# How it Works (Time-Depth Conversion)

In Insight, every location that needs to be converted will be converted individually based on the following steps. These apply to horizon points, volume traces or anything else that you want to convert between time and depth.

## Step 1: Retrieve a velocity trace for that location

• Based on the velocity model used for the conversion, Insight retrieves a velocity trace for that location. If there is no velocity trace at the location, Lagrangian interpolation method is used to produce one from the surrounding data.
• If there is insufficient surrounding data (due to a hole or being past the edge, etc), then no velocity trace will be produced. There will be no extrapolation done in the background. However, you can extrapolate the velocity or fill the holes with the Volume Interpolation/Extrapolation process.

Note: Insight honours every node in the velocity, allowing you to be as precise as you want. The standard practice in DUG's service division is to use a velocity sampled at around 100m x 100m x 24ms/20m unless there is a strong reason for more density. If you want to downsample, use the Velocity Conversion process to do the vertical resampling and export the converted volume onto a sparser IL/CL grid. Do NOT use the volume export to downsample. The Velocity Conversion process follows a special process to ensure that the output velocity is equivalent to the input. A naïve downsampling that is not velocity-aware will not produce an equivalent model. This is why you must never use other processes (such as Volume Resampling or a simple export) to resample a velocity model.

## Step 2: Convert velocity trace from interval, RMS, average, etc, to time/depth pairs

Based on the type of velocity, Insight converts the velocity trace to time/depth pairs. Depth values are calculated from time according to the velocity type:

• Average velocity
• Z =Velocity * TWT/2
• Interval velocity
• Z = 0
• Z =(Velocity * Sample Interval/2) + (previous depth)
• RMS velocity
• Dix Formula, to convert to Interval, with constraints on the interval result, then
• Z = Interval, as above.

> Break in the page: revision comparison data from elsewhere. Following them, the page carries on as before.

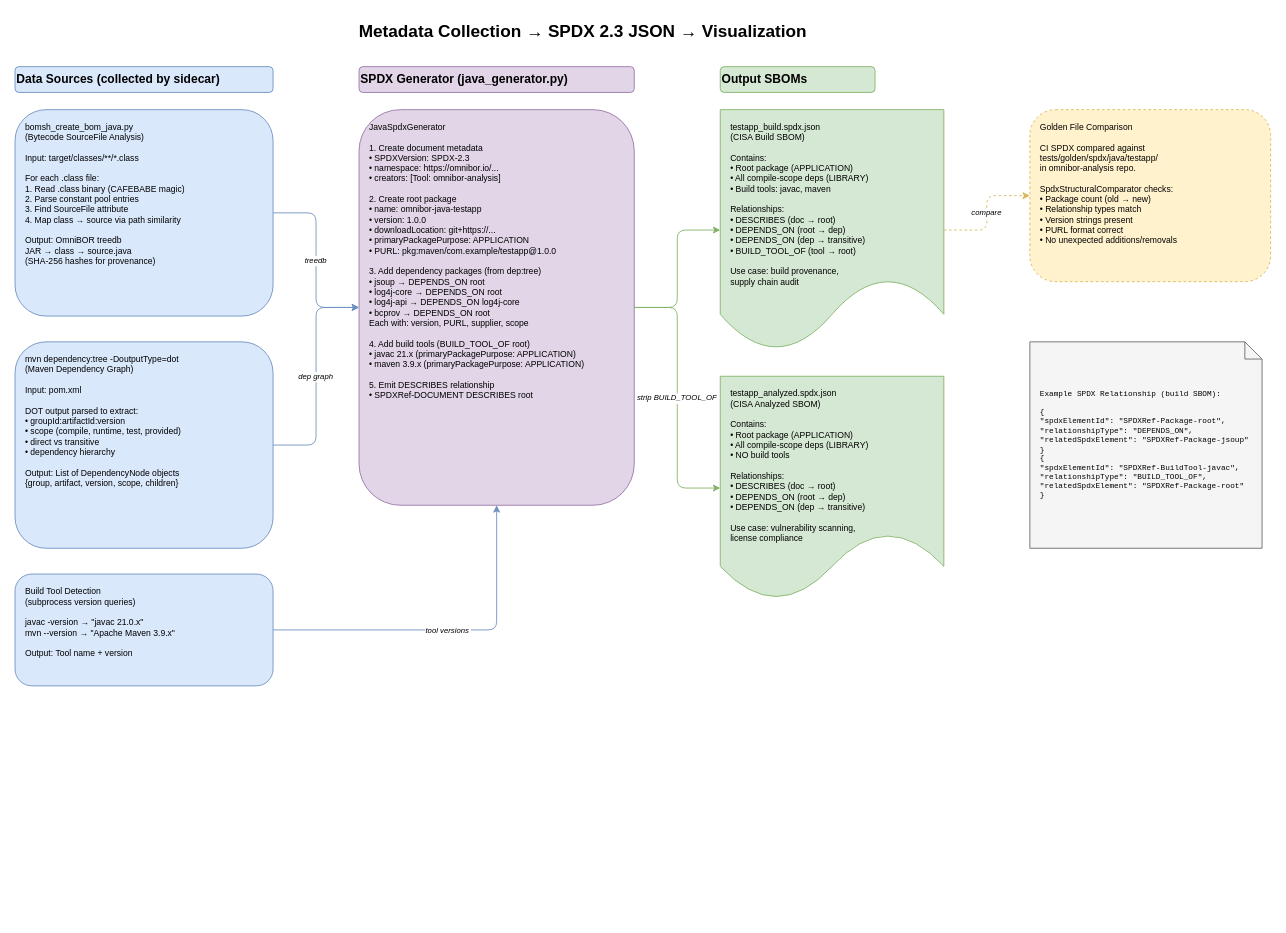
Before: docs/spdx-generation.drawio in tedg-dev/omnibor-java-testapp, a draw.io diagram. Source tidied: cells renumbered, new cells numbered last; positions are measured from the earlier drawing's top-left corner, leaving out a move shared by most shapes. Both pictures are drawn from the tidied source at 86%, with x=0, y=0 at pixel (15, 15).
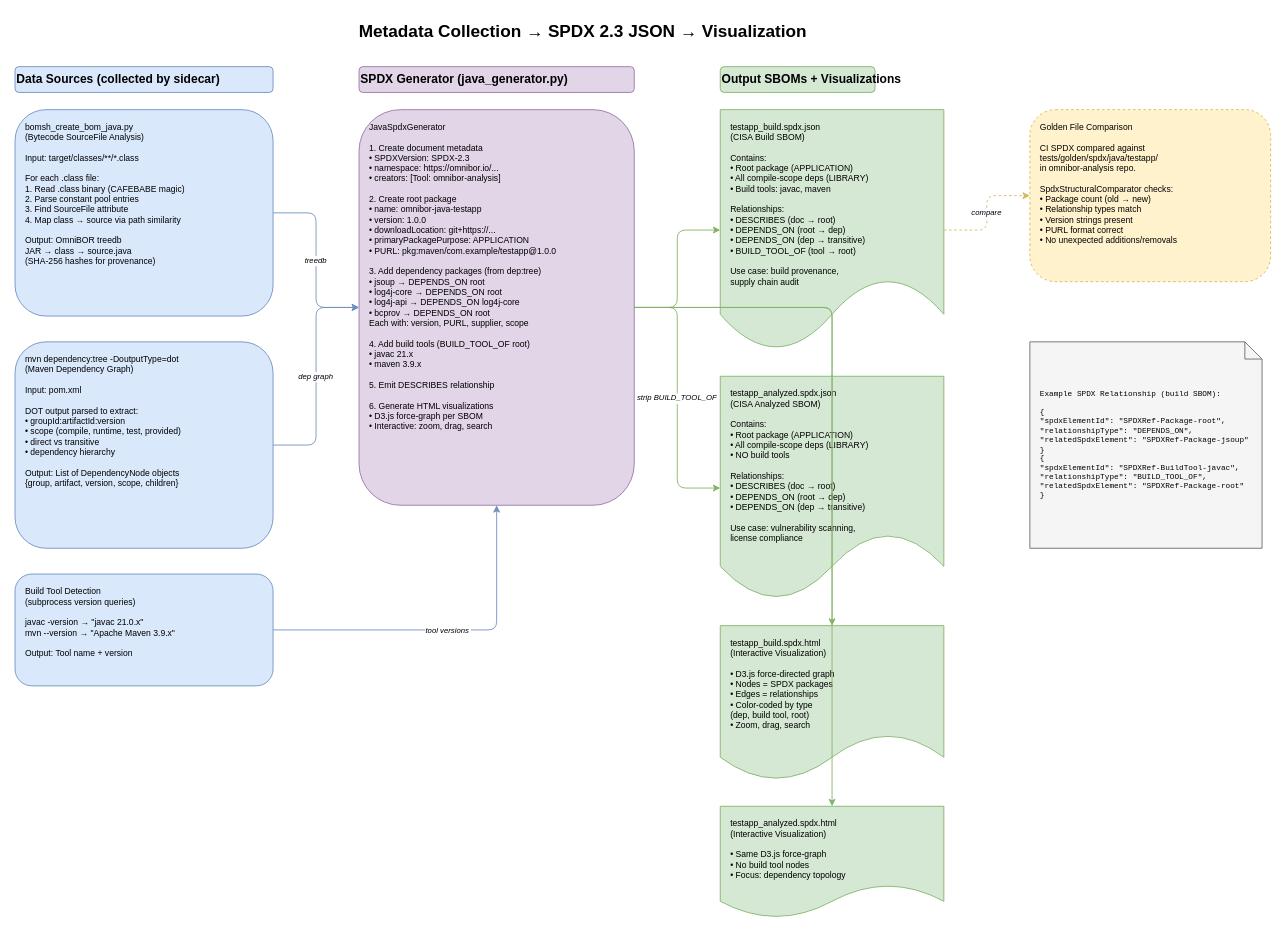
After the change.

Commit message (it also covers changes not shown here):
docs: add HTML visualization output to SPDX and CI pipeline diagrams (#4)

Diff of the diagram source:
```diff
@@
-    <mxCell id="8" value="JavaSpdxGenerator&#10;&#10;1. Create document metadata&#10;   • SPDXVersion: SPDX-2.3&#10;   • namespace: https://omnibor.io/...&#10;   • creators: [Tool: omnibor-analysis]&#10;&#10;2. Create root package&#10;   • name: omnibor-java-testapp&#10;   • version: 1.0.0&#10;   • downloadLocation: git+https://...&#10;   • primaryPackagePurpose: APPLICATION&#10;   • PURL: pkg:maven/com.example/testapp@1.0.0&#10;&#10;3. Add dependency packages (from dep:tree)&#10;   • jsoup → DEPENDS_ON root&#10;   • log4j-core → DEPENDS_ON root&#10;   • log4j-api → DEPENDS_ON log4j-core&#10;   • bcprov → DEPENDS_ON root&#10;   Each with: version, PURL, supplier, scope&#10;&#10;4. Add build tools (BUILD_TOOL_OF root)&#10;   • javac 21.x (primaryPackagePurpose: APPLICATION)&#10;   • maven 3.9.x (primaryPackagePurpose: APPLICATION)&#10;&#10;5. Emit DESCRIBES relationship&#10;   • SPDXRef-DOCUMENT DESCRIBES root" style="rounded=1;whiteSpace=wrap;html=1;fillColor=#e1d5e7;strokeColor=#9673a6;fontSize=10;align=left;spacingLeft=10;verticalAlign=top;spacingTop=8;" parent="1" vertex="1">
+    <mxCell id="8" value="JavaSpdxGenerator&#10;&#10;1. Create document metadata&#10;   • SPDXVersion: SPDX-2.3&#10;   • namespace: https://omnibor.io/...&#10;   • creators: [Tool: omnibor-analysis]&#10;&#10;2. Create root package&#10;   • name: omnibor-java-testapp&#10;   • version: 1.0.0&#10;   • downloadLocation: git+https://...&#10;   • primaryPackagePurpose: APPLICATION&#10;   • PURL: pkg:maven/com.example/testapp@1.0.0&#10;&#10;3. Add dependency packages (from dep:tree)&#10;   • jsoup → DEPENDS_ON root&#10;   • log4j-core → DEPENDS_ON root&#10;   • log4j-api → DEPENDS_ON log4j-core&#10;   • bcprov → DEPENDS_ON root&#10;   Each with: version, PURL, supplier, scope&#10;&#10;4. Add build tools (BUILD_TOOL_OF root)&#10;   • javac 21.x&#10;   • maven 3.9.x&#10;&#10;5. Emit DESCRIBES relationship&#10;&#10;6. Generate HTML visualizations&#10;   • D3.js force-graph per SBOM&#10;   • Interactive: zoom, drag, search" style="rounded=1;whiteSpace=wrap;html=1;fillColor=#e1d5e7;strokeColor=#9673a6;fontSize=10;align=left;spacingLeft=10;verticalAlign=top;spacingTop=8;" parent="1" vertex="1">
       <mxGeometry x="400" y="110" width="320" height="460" as="geometry" />
     </mxCell>
@@
-    <mxCell id="12" value="Output SBOMs" style="text;html=1;fontSize=14;fontStyle=1;fillColor=#d5e8d4;strokeColor=#82b366;rounded=1;" parent="1" vertex="1">
+    <mxCell id="12" value="Output SBOMs + Visualizations" style="text;html=1;fontSize=14;fontStyle=1;fillColor=#d5e8d4;strokeColor=#82b366;rounded=1;" parent="1" vertex="1">
       <mxGeometry x="820" y="60" width="180" height="30" as="geometry" />
     </mxCell>
@@
+    <mxCell id="20" value="testapp_build.spdx.html&#10;(Interactive Visualization)&#10;&#10;• D3.js force-directed graph&#10;• Nodes = SPDX packages&#10;• Edges = relationships&#10;• Color-coded by type&#10;  (dep, build tool, root)&#10;• Zoom, drag, search" style="shape=document;whiteSpace=wrap;html=1;fillColor=#d5e8d4;strokeColor=#82b366;fontSize=10;align=left;spacingLeft=10;verticalAlign=top;spacingTop=8;" parent="1" vertex="1">
+      <mxGeometry x="820" y="710" width="260" height="180" as="geometry" />
+    </mxCell>
+    <mxCell id="21" value="testapp_analyzed.spdx.html&#10;(Interactive Visualization)&#10;&#10;• Same D3.js force-graph&#10;• No build tool nodes&#10;• Focus: dependency topology" style="shape=document;whiteSpace=wrap;html=1;fillColor=#d5e8d4;strokeColor=#82b366;fontSize=10;align=left;spacingLeft=10;verticalAlign=top;spacingTop=8;" parent="1" vertex="1">
+      <mxGeometry x="820" y="920" width="260" height="130" as="geometry" />
+    </mxCell>
+    <mxCell id="22" style="edgeStyle=orthogonalEdgeStyle;rounded=1;strokeColor=#82b366;" parent="1" edge="1" source="8" target="20">
+      <mxGeometry relative="1" as="geometry" />
+    </mxCell>
+    <mxCell id="23" style="edgeStyle=orthogonalEdgeStyle;rounded=1;strokeColor=#82b366;" parent="1" edge="1" source="8" target="21">
+      <mxGeometry relative="1" as="geometry" />
+    </mxCell>
```
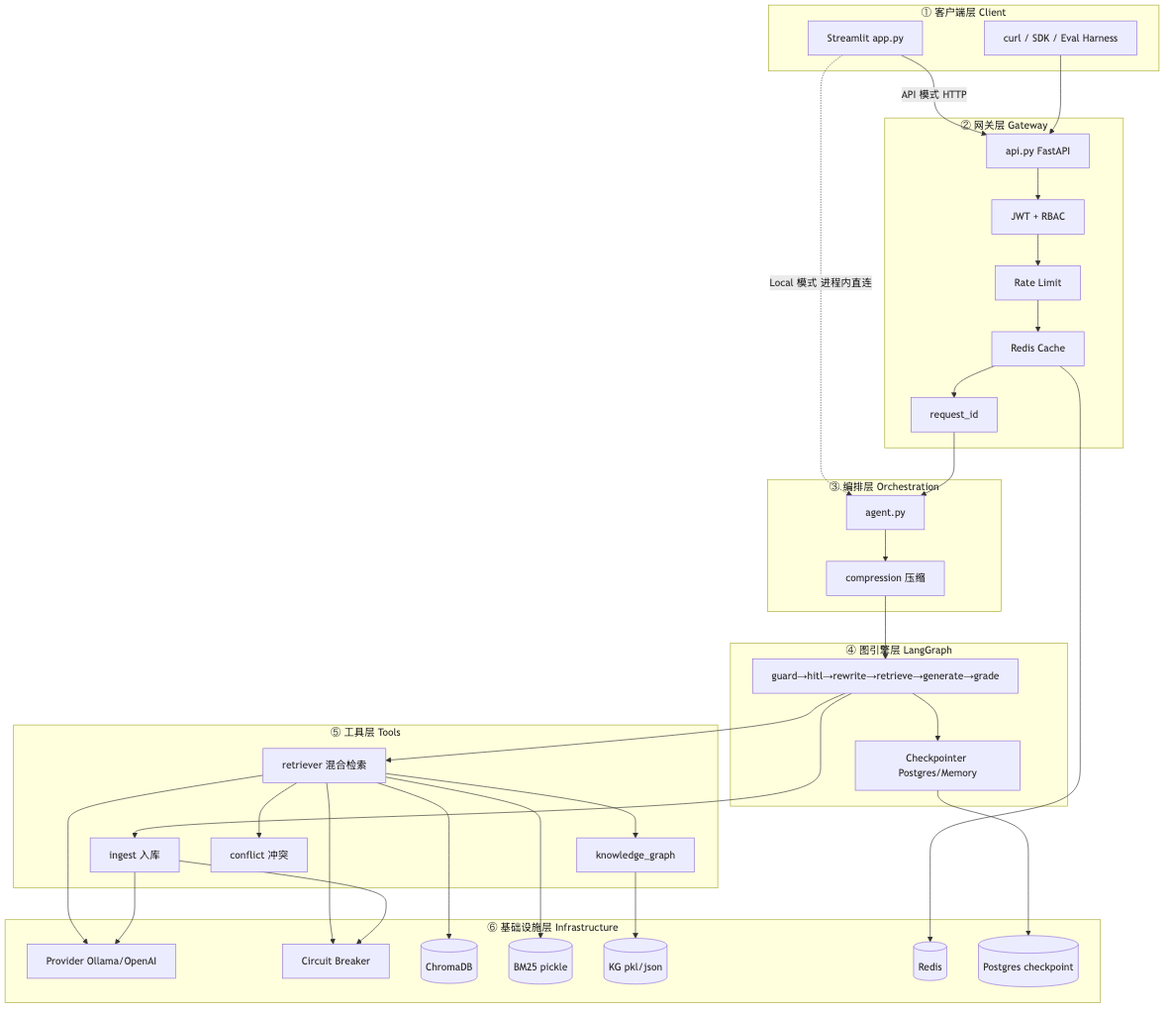
Earlier version of the Mermaid export project_00_rag_agent/docs/diagrams/01_layers_overview.png (charlie-chann/ai-agent-langgraph-main). Its source is kept beside it as project_00_rag_agent/docs/diagrams/source/01_layers_overview.mmd.
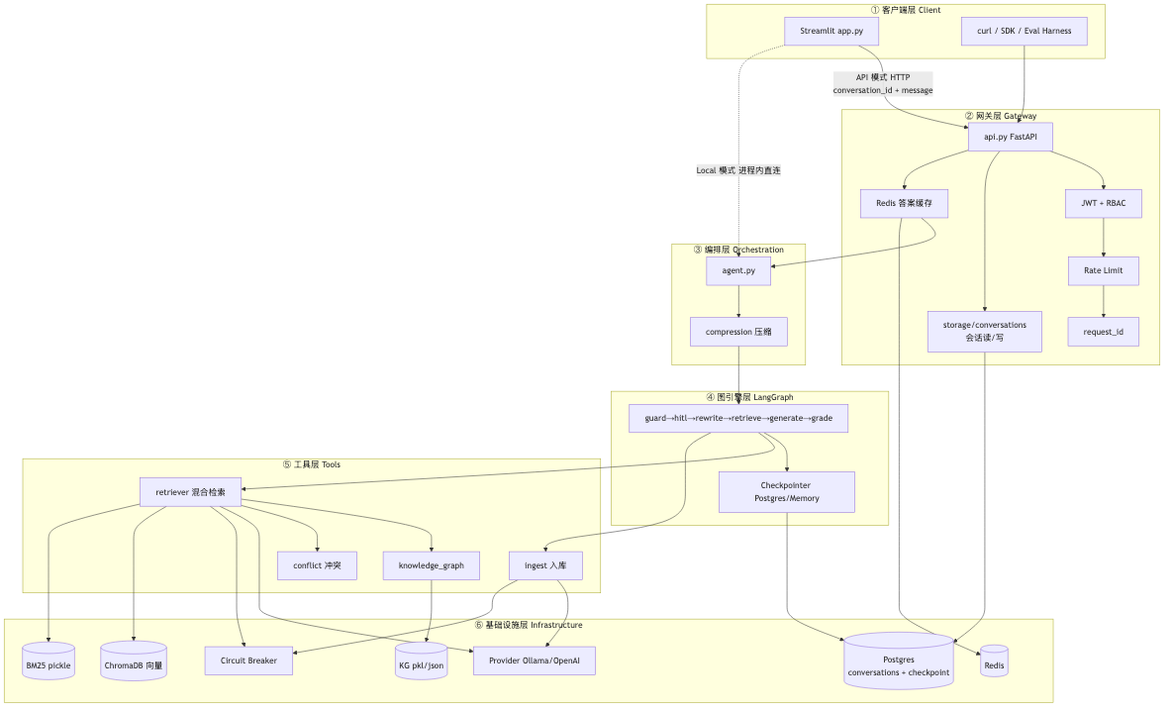
After the change.

The edit, as a diff of the source:
```diff
@@ -8,8 +8,9 @@
         API[api.py FastAPI]
         AUTH[JWT + RBAC]
         RL[Rate Limit]
-        CACHE[Redis Cache]
+        CACHE[Redis 答案缓存]
         RID[request_id]
+        CONV[storage/conversations<br/>会话读/写]
     end
 
     subgraph L3["③ 编排层 Orchestration"]
@@ -32,18 +33,21 @@
     subgraph L6["⑥ 基础设施层 Infrastructure"]
         PROV[Provider Ollama/OpenAI]
         CB[Circuit Breaker]
-        CHROMA[(ChromaDB)]
+        CHROMA[(ChromaDB 向量)]
         BM25[(BM25 pickle)]
         KGSTORE[(KG pkl/json)]
         REDIS[(Redis)]
-        PG[(Postgres checkpoint)]
+        PG[(Postgres<br/>conversations + checkpoint)]
     end
 
-  ST -->|API 模式 HTTP| API
+  ST -->|API 模式 HTTP<br/>conversation_id + message| API
   ST -.->|Local 模式 进程内直连| AGENT
   CLI --> API
-  API --> AUTH --> RL --> CACHE --> RID
-  RID --> AGENT --> COMP --> GRAPH
+  API --> AUTH --> RL --> RID
+  API --> CONV
+  CONV --> PG
+  API --> CACHE --> AGENT
+  AGENT --> COMP --> GRAPH
   GRAPH --> CP
   GRAPH --> RET
   GRAPH --> ING
```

Once the Time-Depth relationship is determined, linear interpolation is used to find intermediate values.

## Step 3: Use time/depth pairs to build a function that will convert any time value to its equivalent depth, or vice-versa

Any value above the seismic reference datum (0 TWT) or below the bottom of the velocity trace is not converted. Insight does not extrapolate.

## Step 4: Convert time-depth based on type of data

• For data with point sources like a horizon, polygon or fault picks, the single point of interest is converted and drawn at the appropriate location on the screen. Next, Insight returns to step 1 for the subsequent point.
• For volumes, regardless of whether or not they are being time/depth converted, these are interpolated onto the screen at the display resolution. This is an important detail because it means that data is not put through a lossy vertical resampling process. The time/depth conversion is exact to the limit of your screen resolution. Hence, as you zoom in closer, it will interpolate the converted data at ever increasing levels of detail. In contrast, if you export the volume, it must be actually resampled onto the requested export sample interval.